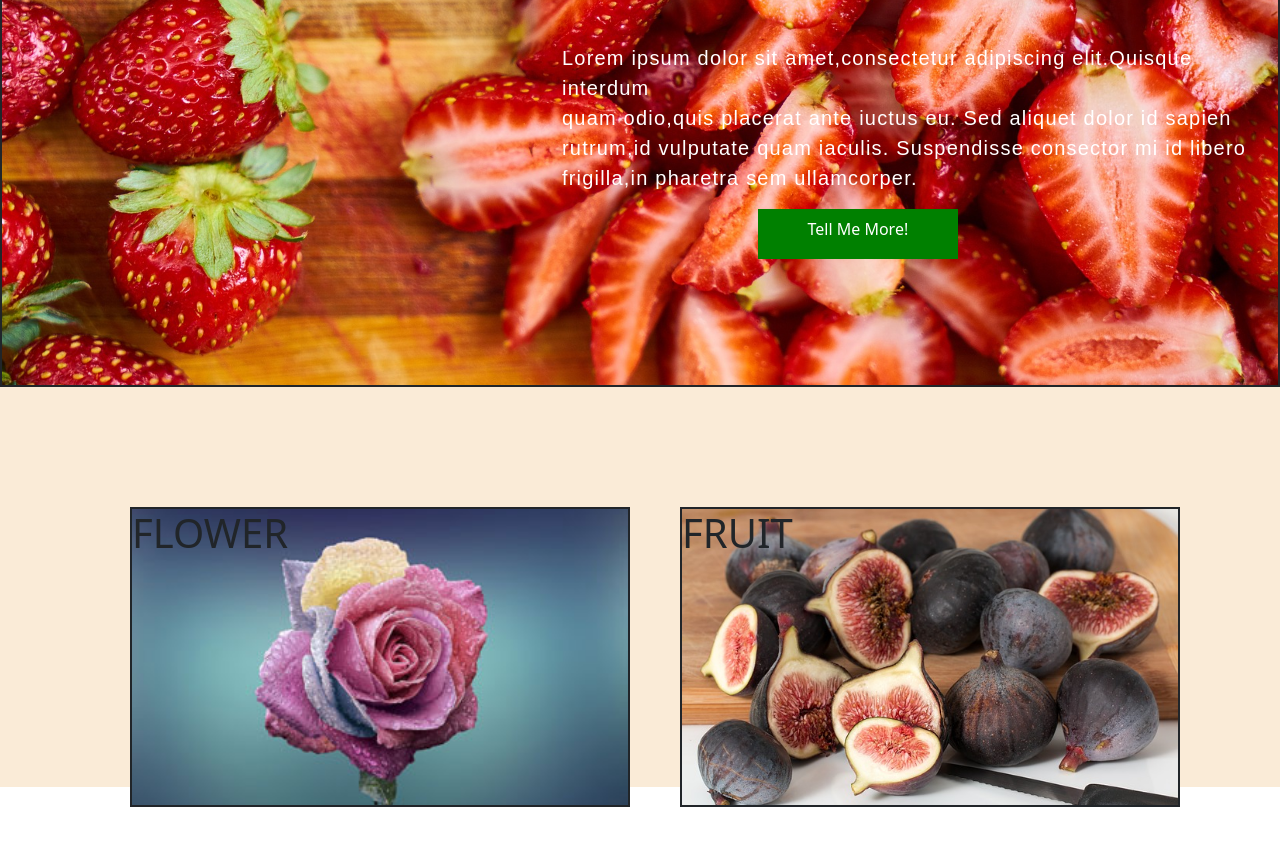
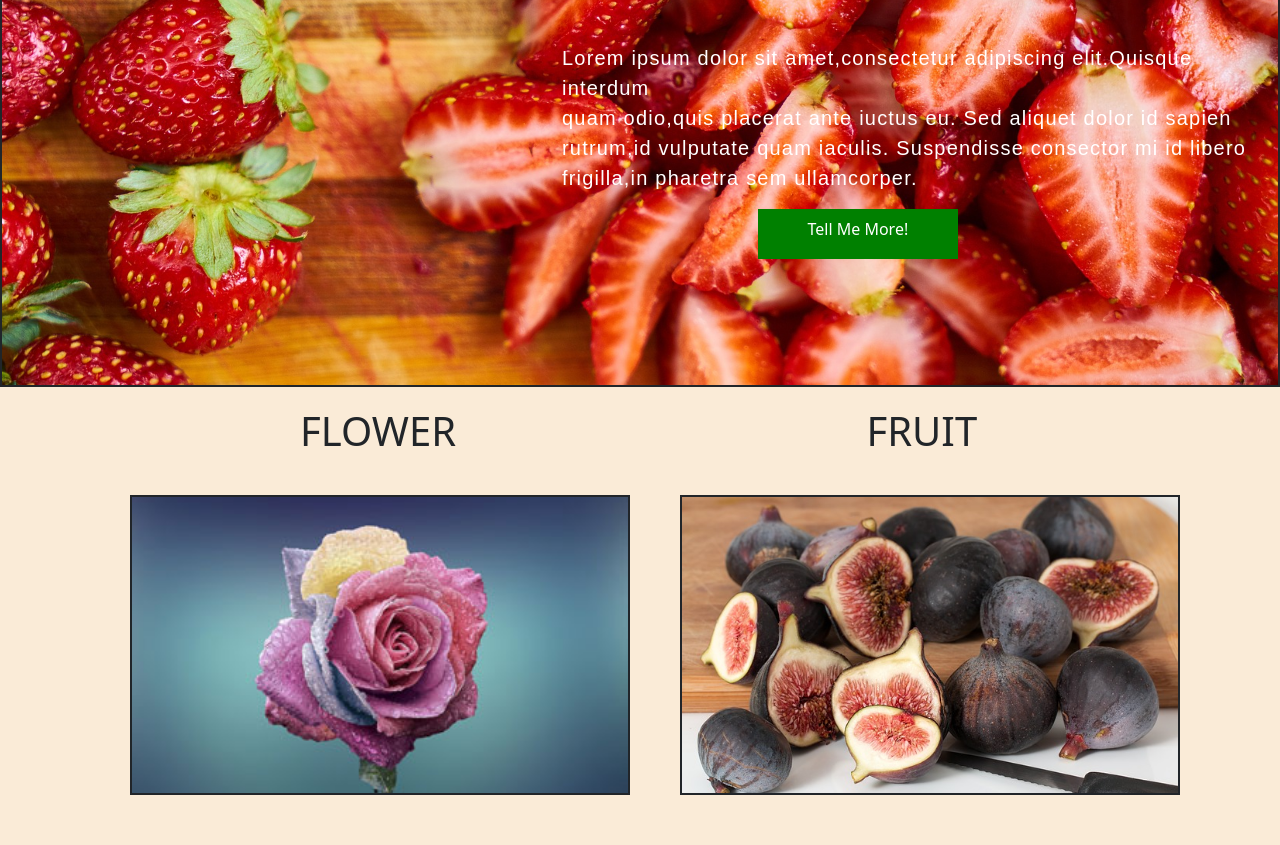
Before and after one commit to hema-reddy769/Bootstrap-Assignment-1, a plain HTML site: page assignment1/index.html in a window 1280 px wide. Shown: the part 309-1154 px from the top of the page. Before the commit the page ends 1116 px from the top, so only its background shows below. Drawn offline with nearby package versions, Linux system fonts and the light colour scheme.

Commit message:
names added

```diff
--- a/assignment1/index.html
+++ b/assignment1/index.html
@@ -44,14 +44,15 @@
         </div>
     </div>
         <div class="sub">
+            <h1>FLOWER <span> FRUIT</span></h1>
 
            <div class="pic1">
-               <h1>FLOWER</h1>
+
 
         </div>
 
            <div class="pic2">
-            <h1>FRUIT</h1>
+
            </div>
 
      </div>
--- a/assignment1/style.css
+++ b/assignment1/style.css
@@ -39,7 +39,7 @@
     background-color: antiquewhite;
     background-position: center;
     background-size: cover;
-    height: 50vh;
+    height: 70vh;
     padding-top: 20px;
 }
 .sub .pic1{
@@ -49,7 +49,7 @@
     background-position: center;
     width: 500px;
     margin-left: 130px;
-    margin-top: 100px;
+    margin-top: 40px;
     border: 2px solid;
 }
 
@@ -69,3 +69,9 @@
     height: 80vh;
 
 }
+.sub h1{
+    padding-left: 300px;
+}
+.sub span{
+    padding-left: 400px;
+}
```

# # #

### Try it
Pictures in the records above are left out; print everything else exactly as written.

### Result
Before and after one commit to hema-reddy769/Bootstrap-Assignment-1, a plain HTML site: page assignment1/index.html in a window 1280 px wide. Shown: the part 309-1154 px from the top of the page. Before the commit the page ends 1116 px from the top, so only its background shows below. Drawn offline with nearby package versions, Linux system fonts and the light colour scheme.

Commit message:
names added

```diff
--- a/assignment1/index.html
+++ b/assignment1/index.html
@@ -44,14 +44,15 @@
         </div>
     </div>
         <div class="sub">
+            <h1>FLOWER <span> FRUIT</span></h1>
 
            <div class="pic1">
-               <h1>FLOWER</h1>
+
 
         </div>
 
            <div class="pic2">
-            <h1>FRUIT</h1>
+
            </div>
 
      </div>
--- a/assignment1/style.css
+++ b/assignment1/style.css
@@ -39,7 +39,7 @@
     background-color: antiquewhite;
     background-position: center;
     background-size: cover;
-    height: 50vh;
+    height: 70vh;
     padding-top: 20px;
 }
 .sub .pic1{
@@ -49,7 +49,7 @@
     background-position: center;
     width: 500px;
     margin-left: 130px;
-    margin-top: 100px;
+    margin-top: 40px;
     border: 2px solid;
 }
 
@@ -69,3 +69,9 @@
     height: 80vh;
 
 }
+.sub h1{
+    padding-left: 300px;
+}
+.sub span{
+    padding-left: 400px;
+}
```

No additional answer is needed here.